Pull every line containing "main" out of the listing below.

════════════════════

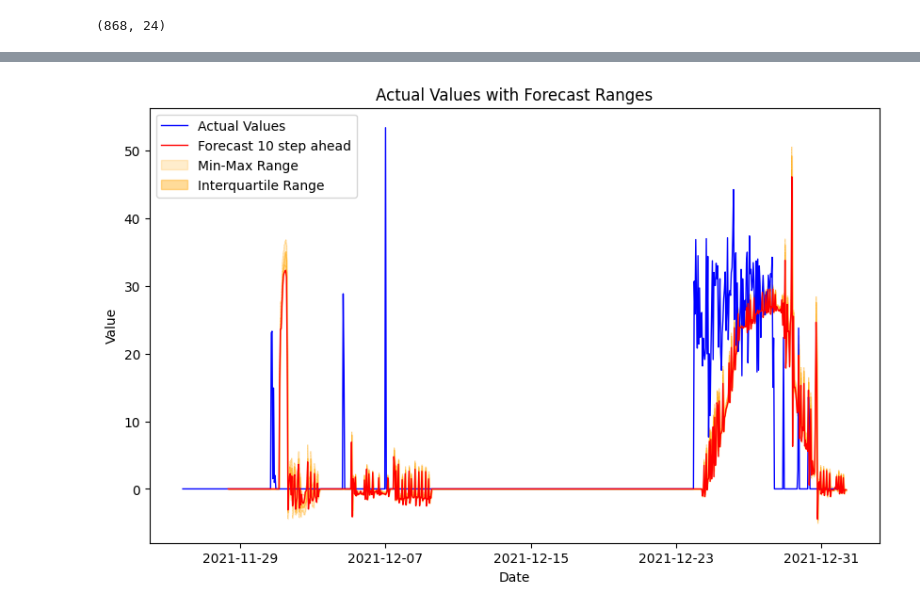
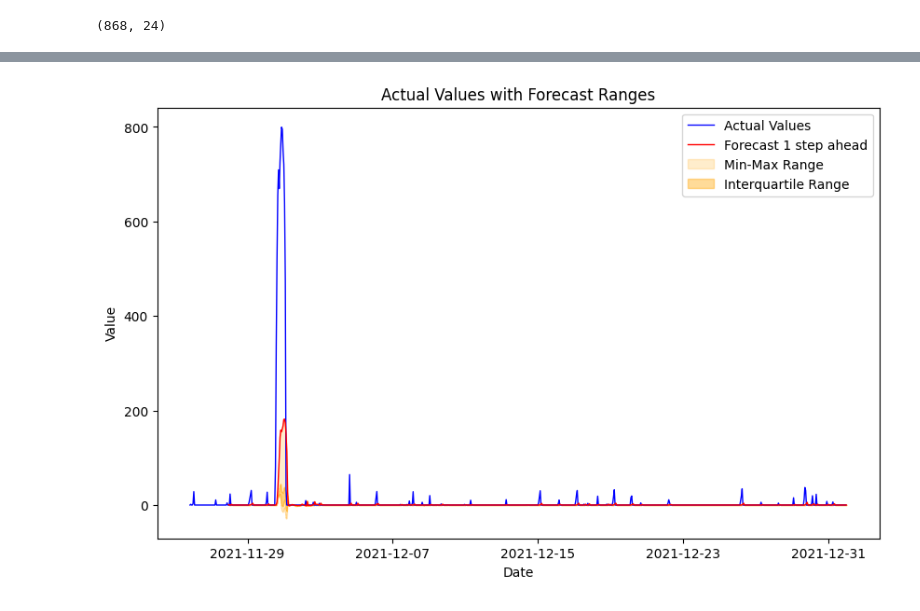
Before and after one commit to vipin2310/UT_RIWWER_project, a Jupyter notebook: main.ipynb, the cells around one changed output, grey strips where cells are left out. Drawn from its saved outputs; the diff is of its cells as text; code cells hidden in the pictures.

Commit message:
Kreuzweg mase, Kaiserstr mae

```diff
--- a/main.ipynb
+++ b/main.ipynb
@@ -101,5 +103,5 @@ nhits_wrapper.plot_training_result()
 # %%
-model = NHiTSTrainingWrapper.load_trained_model(model_output_path + "/"  + 'NHiTS_Kreuzweg_model.pt')
+model = NHiTSTrainingWrapper.load_trained_model(model_output_path + "/"  + 'NHiTS_Kreuzweg_model_mase.pt')
 # %%
 prediction_wrapper = NHiTSPredictionWrapper(model, context_length=context_length, prediction_length=prediction_length, target_col='Kreuzweg_outflow [l/s]')
 prediction_df = prediction_wrapper.predict(test_df)
@@ -106,4 +123,4 @@ prediction_df = prediction_wrapper.predict(test_df)
 # %%
-prediction_wrapper.plot_forecast_for_all(forecast_step_ahead=10, plot_forecast_distribution=True)
+prediction_wrapper.plot_forecast_for_all(forecast_step_ahead=1, plot_forecast_distribution=True)
 # %% [output]
-[figure, old version]
+[figure, new version]
```
Also changed, not shown: parts of 9 cells of this notebook, 2 other files.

════════════════════

▸ Finished exercise:
Before and after one commit to vipin2310/UT_RIWWER_project, a Jupyter notebook: main.ipynb, the cells around one changed output, grey strips where cells are left out. Drawn from its saved outputs; the diff is of its cells as text; code cells hidden in the pictures.
--- a/main.ipynb
+++ b/main.ipynb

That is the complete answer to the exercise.